Anthropology Staff Spotlight Series: Tamara Hoksbergen
Written by Alberto Eduardo Morales, March 22, 2019
In the Anthropology Department office suite, Tami sits quietly working behind two computer screens, piles of university forms, and a stack of Girl Scout cookies she and her daughter sell to raise funds for various community service events. When you approach her at her desk, she will stop momentarily and look away from her screens. A serious gaze meets the eyes, yet Tami will answer your questions with a cheerful demeanor.
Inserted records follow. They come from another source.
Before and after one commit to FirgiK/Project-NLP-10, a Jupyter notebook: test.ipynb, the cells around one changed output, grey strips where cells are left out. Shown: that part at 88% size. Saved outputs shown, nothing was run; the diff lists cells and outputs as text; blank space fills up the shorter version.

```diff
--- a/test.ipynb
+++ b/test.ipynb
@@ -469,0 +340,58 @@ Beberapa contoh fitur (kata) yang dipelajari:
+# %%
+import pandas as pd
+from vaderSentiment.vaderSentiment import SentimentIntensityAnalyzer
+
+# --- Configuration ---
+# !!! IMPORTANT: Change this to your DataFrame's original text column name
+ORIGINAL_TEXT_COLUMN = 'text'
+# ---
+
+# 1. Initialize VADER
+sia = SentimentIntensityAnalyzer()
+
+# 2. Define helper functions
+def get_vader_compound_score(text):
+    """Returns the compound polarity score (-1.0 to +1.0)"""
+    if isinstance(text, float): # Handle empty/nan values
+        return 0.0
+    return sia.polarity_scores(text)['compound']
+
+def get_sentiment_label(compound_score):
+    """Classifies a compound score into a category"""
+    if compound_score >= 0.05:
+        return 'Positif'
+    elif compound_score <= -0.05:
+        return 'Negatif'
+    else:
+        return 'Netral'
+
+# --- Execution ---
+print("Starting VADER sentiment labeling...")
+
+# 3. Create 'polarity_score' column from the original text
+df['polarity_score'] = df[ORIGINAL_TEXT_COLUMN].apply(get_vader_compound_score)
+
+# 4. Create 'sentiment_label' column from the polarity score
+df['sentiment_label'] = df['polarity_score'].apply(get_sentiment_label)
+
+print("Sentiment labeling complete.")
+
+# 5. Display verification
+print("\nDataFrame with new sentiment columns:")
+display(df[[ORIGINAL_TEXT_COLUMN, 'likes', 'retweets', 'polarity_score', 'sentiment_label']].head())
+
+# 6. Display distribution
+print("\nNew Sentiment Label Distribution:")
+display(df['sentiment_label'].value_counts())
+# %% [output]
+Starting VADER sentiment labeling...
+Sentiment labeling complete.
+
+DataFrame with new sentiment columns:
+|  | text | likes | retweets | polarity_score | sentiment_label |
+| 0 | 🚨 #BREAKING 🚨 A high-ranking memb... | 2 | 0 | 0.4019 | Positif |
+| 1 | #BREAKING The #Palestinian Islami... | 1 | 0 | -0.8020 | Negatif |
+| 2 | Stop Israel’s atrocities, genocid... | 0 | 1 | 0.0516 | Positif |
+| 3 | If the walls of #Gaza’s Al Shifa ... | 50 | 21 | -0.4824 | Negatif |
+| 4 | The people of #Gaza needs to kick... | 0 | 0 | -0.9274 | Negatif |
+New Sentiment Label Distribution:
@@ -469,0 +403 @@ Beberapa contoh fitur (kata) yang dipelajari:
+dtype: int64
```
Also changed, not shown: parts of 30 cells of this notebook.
It is the jovial way of a once adventurous and animal-loving spirit, an enthusiast of family genealogy and history, and a relentless advocate of community service.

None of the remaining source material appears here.